Aim of the task:
Search the records for the word "LinearLayout" and copy each line in which it appears.

The data:
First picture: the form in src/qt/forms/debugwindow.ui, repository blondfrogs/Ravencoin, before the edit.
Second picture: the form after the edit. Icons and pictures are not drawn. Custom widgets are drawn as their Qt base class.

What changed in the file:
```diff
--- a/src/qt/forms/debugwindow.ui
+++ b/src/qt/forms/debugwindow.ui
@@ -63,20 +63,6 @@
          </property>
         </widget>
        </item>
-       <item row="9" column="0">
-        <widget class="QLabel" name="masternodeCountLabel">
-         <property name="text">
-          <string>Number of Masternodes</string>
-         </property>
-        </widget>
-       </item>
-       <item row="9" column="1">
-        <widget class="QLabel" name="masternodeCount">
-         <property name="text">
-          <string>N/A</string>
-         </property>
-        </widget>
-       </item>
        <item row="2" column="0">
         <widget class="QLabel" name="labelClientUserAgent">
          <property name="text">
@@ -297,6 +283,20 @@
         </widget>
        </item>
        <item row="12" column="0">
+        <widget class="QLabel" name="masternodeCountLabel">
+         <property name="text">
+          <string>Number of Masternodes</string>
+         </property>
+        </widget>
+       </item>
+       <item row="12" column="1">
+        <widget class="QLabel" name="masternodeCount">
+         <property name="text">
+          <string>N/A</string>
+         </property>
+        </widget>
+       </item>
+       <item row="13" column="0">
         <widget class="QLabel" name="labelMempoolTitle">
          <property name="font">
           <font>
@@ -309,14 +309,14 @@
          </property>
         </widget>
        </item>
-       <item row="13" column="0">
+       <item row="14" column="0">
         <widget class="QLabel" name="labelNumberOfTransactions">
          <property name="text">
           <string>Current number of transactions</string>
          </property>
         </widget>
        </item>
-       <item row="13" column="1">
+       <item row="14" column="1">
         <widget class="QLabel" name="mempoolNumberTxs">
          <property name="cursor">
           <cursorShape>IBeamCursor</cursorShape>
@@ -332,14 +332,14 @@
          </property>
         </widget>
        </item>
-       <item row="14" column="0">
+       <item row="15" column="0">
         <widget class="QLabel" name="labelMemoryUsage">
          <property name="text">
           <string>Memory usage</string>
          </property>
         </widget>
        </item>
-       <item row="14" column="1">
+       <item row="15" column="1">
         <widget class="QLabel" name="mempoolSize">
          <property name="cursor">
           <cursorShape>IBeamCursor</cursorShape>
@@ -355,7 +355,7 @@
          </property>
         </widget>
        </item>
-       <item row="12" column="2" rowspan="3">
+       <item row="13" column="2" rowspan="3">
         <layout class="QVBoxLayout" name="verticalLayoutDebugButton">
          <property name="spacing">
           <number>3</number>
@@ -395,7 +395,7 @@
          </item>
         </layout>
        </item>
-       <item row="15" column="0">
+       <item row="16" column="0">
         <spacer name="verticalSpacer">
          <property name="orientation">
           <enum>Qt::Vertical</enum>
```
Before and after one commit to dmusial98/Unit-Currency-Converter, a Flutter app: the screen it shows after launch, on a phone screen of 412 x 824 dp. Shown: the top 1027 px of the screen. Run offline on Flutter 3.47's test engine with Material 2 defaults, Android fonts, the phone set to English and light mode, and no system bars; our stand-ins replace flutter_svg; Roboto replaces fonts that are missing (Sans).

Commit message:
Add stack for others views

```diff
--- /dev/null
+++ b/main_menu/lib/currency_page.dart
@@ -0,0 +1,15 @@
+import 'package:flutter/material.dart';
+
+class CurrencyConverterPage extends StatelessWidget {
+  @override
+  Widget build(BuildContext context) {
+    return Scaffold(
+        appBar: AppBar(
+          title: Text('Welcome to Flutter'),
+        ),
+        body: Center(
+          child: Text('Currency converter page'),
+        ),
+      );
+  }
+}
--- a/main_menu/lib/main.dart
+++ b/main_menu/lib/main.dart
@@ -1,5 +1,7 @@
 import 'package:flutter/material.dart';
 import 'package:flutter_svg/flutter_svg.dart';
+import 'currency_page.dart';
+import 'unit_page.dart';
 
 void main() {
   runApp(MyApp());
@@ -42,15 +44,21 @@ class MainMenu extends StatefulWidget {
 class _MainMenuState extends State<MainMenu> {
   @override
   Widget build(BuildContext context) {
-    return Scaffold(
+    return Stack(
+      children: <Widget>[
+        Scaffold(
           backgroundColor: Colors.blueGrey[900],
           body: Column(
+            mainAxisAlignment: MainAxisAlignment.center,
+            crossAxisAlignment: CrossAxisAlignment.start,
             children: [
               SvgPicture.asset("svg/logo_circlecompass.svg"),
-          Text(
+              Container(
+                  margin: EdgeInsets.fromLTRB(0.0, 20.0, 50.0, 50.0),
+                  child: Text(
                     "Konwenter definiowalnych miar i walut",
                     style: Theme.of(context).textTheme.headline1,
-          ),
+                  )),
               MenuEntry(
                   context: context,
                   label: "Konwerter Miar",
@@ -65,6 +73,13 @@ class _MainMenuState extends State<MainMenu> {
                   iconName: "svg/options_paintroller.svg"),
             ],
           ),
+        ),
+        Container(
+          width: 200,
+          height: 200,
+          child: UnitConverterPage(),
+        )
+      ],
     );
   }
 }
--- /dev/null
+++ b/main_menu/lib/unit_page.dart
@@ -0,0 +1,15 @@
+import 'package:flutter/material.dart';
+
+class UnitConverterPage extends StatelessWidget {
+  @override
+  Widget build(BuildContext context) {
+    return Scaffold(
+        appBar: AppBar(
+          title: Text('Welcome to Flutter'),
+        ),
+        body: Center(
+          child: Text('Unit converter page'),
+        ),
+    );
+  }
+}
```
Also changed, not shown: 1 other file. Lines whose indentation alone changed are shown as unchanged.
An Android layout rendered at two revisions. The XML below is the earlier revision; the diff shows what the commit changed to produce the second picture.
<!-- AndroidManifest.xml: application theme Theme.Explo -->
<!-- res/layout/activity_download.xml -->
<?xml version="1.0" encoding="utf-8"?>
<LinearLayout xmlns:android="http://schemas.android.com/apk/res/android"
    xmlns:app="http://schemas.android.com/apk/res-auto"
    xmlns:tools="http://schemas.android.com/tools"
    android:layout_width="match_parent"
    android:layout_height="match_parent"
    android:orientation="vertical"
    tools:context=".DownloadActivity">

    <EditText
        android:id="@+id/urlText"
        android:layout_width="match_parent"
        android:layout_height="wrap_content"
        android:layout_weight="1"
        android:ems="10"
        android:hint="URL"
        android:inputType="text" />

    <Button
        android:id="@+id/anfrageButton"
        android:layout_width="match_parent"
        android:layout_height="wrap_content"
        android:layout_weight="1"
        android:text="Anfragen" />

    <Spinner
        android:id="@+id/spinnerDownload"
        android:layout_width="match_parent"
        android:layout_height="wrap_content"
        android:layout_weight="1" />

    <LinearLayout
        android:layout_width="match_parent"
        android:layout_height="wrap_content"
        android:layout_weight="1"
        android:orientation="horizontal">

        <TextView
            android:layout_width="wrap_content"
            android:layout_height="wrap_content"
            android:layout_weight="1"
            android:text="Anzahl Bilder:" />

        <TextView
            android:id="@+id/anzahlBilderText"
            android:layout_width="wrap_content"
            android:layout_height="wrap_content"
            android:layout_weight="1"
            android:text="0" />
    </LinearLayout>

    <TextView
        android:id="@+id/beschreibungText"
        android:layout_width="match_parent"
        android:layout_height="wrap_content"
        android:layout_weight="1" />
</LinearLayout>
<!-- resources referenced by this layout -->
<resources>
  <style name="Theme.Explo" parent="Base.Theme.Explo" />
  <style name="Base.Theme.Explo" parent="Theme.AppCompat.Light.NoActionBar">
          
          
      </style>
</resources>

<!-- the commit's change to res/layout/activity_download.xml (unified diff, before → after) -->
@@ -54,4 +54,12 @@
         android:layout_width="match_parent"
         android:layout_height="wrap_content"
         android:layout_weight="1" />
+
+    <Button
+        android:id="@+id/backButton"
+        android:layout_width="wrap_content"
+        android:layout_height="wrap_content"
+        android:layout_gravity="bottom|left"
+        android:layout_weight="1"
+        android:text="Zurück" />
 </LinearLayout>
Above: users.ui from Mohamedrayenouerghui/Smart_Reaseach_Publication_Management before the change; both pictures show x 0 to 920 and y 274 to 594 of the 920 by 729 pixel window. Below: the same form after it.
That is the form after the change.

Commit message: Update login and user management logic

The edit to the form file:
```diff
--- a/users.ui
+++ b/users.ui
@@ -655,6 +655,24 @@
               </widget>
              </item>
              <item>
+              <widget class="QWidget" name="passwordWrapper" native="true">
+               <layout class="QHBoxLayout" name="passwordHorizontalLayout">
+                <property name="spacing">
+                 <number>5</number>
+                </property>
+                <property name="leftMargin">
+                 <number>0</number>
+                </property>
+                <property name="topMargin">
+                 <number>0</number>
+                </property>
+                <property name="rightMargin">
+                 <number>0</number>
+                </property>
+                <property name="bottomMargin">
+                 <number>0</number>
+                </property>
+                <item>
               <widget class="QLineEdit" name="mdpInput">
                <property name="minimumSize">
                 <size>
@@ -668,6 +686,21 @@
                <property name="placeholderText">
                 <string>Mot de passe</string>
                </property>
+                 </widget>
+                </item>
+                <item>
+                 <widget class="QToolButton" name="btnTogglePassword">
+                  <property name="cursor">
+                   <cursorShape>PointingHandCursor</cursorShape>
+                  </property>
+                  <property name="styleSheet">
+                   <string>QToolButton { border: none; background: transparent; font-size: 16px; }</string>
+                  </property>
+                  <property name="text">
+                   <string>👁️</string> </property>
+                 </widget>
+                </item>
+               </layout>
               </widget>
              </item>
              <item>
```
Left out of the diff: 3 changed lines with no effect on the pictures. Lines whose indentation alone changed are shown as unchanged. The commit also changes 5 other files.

Result of this exercise:
<LinearLayout xmlns:android="http://schemas.android.com/apk/res/android"
    <LinearLayout
    </LinearLayout>
</LinearLayout>
 </LinearLayout>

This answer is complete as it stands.